Scientists have found that a relatively high proportion of two remote Peruvian Amazon populations, who have had a high level of contact with vampire bats, display some protection against bat-transmitted rabies.
These individuals appear to have survived exposure to the rabies virus, even without a prior vaccination, according to scientists at the US government's Centers for Disease Control and Prevention (CDC) who carried out the study in collaboration with the Peruvian Ministry of Health.
The findings could open up the possibility of developing new treatments for the disease, which is usually fatal if it is not treated in time.
The researchers travelled to the remote Loreto region of the Peruvian Amazon, where outbreaks of rabies caused by bites from vampire bats have occurred regularly over the last two decades.
The team interviewed 92 people in two communities exposed regularly to bat bites.
Blood samples were taken from two thirds of those interviewed. Of these, seven were found to have antibodies — which are only produced when the body is directly exposed either to rabies or to a vaccine for the virus — that neutralised the virus, according to the findings published in the August issue of the American Journal of Tropical Medicine.
One of the seven reported having received an anti-rabies vaccine. But there was no evidence that the other six had been vaccinated, or had sought medical attention for bat bites, suggesting that they had already been harbouring the rabies antibody.
This level of a population showing such antibodies "is relatively high," lead author Amy Gilbert, a postdoctoral fellow at CDC’s National Centre for Emerging and Zoonotic Infectious Diseases, told SciDev.Net.
She described the result as "remarkable", adding that scientists had long believed that hosts such as humans and cattle were unable to mount an immune response to rabies.

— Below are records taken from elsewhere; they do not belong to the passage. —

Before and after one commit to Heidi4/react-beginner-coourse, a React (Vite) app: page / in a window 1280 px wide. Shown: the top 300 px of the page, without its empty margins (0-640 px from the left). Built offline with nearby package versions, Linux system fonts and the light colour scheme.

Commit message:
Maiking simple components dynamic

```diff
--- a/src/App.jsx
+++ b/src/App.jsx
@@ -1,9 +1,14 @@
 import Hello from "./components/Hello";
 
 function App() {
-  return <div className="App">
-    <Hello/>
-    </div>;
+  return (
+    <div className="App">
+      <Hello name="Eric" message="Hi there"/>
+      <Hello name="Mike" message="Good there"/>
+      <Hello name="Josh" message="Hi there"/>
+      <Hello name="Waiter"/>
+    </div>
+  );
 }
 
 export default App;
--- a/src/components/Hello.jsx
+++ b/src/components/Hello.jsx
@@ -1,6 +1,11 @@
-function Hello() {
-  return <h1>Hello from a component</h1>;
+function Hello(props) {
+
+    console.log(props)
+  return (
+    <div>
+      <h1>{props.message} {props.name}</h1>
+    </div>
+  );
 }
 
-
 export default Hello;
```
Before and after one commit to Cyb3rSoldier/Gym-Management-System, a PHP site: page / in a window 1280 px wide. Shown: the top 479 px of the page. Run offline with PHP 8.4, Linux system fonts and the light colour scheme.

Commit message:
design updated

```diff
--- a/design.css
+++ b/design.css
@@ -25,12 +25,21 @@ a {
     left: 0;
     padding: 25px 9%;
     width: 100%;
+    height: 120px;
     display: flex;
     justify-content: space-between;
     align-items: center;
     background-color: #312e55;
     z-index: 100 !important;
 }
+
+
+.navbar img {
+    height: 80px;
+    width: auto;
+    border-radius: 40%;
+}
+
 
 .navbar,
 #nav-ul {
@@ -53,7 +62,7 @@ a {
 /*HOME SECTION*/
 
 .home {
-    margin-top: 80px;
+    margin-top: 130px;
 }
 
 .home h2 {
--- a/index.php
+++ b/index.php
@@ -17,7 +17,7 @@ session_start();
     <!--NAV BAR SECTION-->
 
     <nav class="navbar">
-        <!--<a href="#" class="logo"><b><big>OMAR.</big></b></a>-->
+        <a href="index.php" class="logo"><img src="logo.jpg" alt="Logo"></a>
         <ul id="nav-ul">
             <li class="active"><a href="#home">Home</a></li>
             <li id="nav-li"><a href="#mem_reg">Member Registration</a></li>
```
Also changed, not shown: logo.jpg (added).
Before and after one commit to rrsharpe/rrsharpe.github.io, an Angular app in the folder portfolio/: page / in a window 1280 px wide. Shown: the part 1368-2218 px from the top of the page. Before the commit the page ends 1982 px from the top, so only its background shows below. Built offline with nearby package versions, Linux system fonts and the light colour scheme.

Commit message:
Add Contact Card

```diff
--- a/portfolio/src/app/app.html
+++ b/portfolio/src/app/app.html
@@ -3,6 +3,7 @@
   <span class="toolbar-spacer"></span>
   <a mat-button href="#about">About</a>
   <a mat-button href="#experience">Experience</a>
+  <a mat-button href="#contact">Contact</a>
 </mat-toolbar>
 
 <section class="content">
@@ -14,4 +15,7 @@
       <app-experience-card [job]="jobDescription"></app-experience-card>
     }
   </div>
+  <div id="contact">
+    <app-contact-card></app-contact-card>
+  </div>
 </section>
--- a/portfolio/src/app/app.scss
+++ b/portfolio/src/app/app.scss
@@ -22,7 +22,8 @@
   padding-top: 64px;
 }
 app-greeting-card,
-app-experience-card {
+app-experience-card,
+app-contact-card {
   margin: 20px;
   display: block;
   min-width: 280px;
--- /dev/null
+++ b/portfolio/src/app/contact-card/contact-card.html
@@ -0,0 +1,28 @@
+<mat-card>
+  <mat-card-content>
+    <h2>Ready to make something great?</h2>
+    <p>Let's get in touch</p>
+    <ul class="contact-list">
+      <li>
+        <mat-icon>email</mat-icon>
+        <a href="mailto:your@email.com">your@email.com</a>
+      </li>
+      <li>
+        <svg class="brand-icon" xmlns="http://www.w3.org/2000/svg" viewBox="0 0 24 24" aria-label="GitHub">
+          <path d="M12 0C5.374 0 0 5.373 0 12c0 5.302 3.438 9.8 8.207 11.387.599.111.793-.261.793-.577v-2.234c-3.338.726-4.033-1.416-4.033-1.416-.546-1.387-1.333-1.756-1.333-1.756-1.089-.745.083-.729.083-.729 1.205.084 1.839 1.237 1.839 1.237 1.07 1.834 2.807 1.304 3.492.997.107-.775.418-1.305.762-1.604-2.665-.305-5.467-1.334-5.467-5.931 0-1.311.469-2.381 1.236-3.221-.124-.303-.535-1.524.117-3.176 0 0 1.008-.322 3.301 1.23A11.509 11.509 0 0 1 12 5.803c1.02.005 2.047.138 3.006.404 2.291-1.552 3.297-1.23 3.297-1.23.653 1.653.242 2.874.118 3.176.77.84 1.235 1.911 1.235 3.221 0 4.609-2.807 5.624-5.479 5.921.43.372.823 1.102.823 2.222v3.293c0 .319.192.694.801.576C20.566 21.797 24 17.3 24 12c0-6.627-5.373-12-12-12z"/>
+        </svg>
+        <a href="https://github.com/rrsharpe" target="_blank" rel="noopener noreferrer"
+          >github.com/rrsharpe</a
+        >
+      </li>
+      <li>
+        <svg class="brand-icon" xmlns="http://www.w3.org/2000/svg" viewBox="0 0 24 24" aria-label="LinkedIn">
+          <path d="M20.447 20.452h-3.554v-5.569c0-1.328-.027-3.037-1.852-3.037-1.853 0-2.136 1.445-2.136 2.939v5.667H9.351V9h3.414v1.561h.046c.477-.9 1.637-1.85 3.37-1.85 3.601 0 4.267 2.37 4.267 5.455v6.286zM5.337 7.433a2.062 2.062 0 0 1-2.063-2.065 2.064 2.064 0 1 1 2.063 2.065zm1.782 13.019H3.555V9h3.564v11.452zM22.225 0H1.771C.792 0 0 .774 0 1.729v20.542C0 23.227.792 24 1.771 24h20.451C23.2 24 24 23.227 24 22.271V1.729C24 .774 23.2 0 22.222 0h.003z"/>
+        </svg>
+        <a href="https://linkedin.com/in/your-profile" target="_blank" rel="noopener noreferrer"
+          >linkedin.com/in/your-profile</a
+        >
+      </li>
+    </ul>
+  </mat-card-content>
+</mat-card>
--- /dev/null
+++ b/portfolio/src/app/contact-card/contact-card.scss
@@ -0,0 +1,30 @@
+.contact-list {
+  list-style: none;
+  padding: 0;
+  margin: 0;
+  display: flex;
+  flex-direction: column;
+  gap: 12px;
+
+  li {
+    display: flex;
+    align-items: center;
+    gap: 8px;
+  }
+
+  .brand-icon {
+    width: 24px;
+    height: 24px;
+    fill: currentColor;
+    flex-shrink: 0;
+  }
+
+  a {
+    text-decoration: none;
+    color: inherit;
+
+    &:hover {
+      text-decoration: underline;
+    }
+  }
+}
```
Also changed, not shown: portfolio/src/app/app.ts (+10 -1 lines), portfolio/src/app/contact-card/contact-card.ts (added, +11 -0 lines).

Children were also tested, but only adults showed the antibodies. "It is possible that what we are seeing is multiple low-dose exposure that accumulates over a lifetime," Gilbert said.
Bats are the most common natural reservoir for rabies in Latin America, and few people who get bitten survive exposure to the virus. "The virus gains access to the central nervous system, where it causes the almost entirely fatal disease," said Gilbert.
In the case of the Peruvian individuals found to have the antibodies, "one hypothesis is that the human body mounted an immune response when the virus was [inside it], but still outside the central nervous system," Gilbert said.
Another was that some isolated populations are genetically unique, she added.
In an editorial accompanying the study, Rodney E. Willoughby, a paediatric infectious disease specialist at the Children’s Hospital of Wisconsin, in the United States, said that if there are distinct populations with complete or relative resistance to rabies, "careful, respectful studies" could potentially help develop new, life-saving treatments.
According to the WHO, rabies kills 55,000 people a year — 95 per cent of these in Africa and Asia — and appears to be on the rise in China, the former Soviet republics, Southern Africa and Latin America.